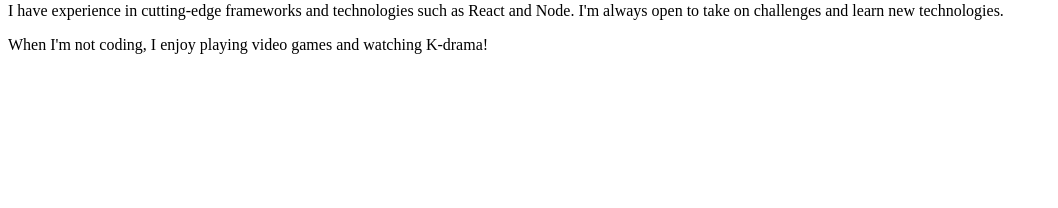
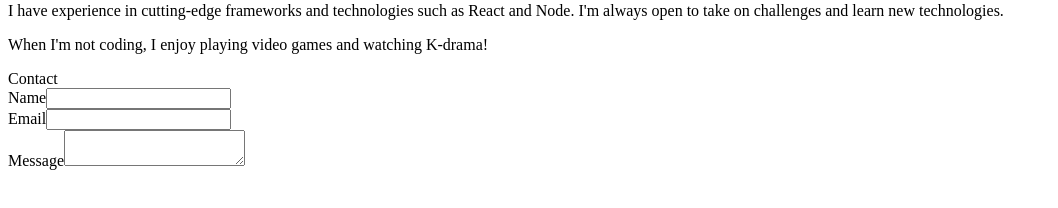
Before and after one commit to Tokki0401/Portfolio, a React app: page / in a window 1280 px wide. Shown: the part 498-706 px from the top of the page, without its empty margins (0-1058 px from the left). Built offline with nearby package versions, Linux system fonts and the light colour scheme; the HTML template or start-up script is replaced by a standard one.

Commit message:
contact component template added

```diff
--- a/client/src/components/App.jsx
+++ b/client/src/components/App.jsx
@@ -3,20 +3,31 @@ import ReactDOM from 'react-dom';
 
 import FrontPage from './FrontPage.jsx';
 import AboutMe from './AboutMe.jsx';
+import Contact from './Contact.jsx';
 
 class App extends React.Component {
   constructor(props) {
     super(props);
 
+    this.state = {
+      name: '',
+      email: '',
+      message: ''
+    }
+
+    this.onInputChange = this.onInputChange.bind(this);
   }
 
-
+  onInputChange(e) {
+    console.log(e);
+  }
 
   render() {
     return (
       <div>
         <FrontPage />
         <AboutMe />
+        <Contact onInputChange={this.onInputChange} />
       </div>
     )
   }
--- /dev/null
+++ b/client/src/components/Contact.jsx
@@ -0,0 +1,31 @@
+import React from 'react';
+
+const Contact = (props) => {
+  return (
+    <section className='contact'>
+      <div className='title'>Contact</div>
+      <div>
+        <div>
+          <label>Name</label>
+
+          <input type='text' name='name' required onChange={(e) => this.props.onInputChange(e)}></input>
+
+        </div>
+        <div>
+          <label>Email</label>
+          <span>
+            <input type='text' name='email' required onChange={(e) => this.props.onInputChange(e)}></input>
+          </span>
+        </div>
+        <div>
+          <label>Message</label>
+          <span>
+            <textarea type='text' name='message' required onChange={(e) => this.props.onInputChange(e)}></textarea>
+          </span>
+        </div>
+      </div>
+    </section>
+  )
+}
+
+export default Contact;
```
━━━━━━
Activity —
Take every line from the data above that holds "AboutMe" and copy it out.

Reply —
 import AboutMe from './AboutMe.jsx';
         <AboutMe />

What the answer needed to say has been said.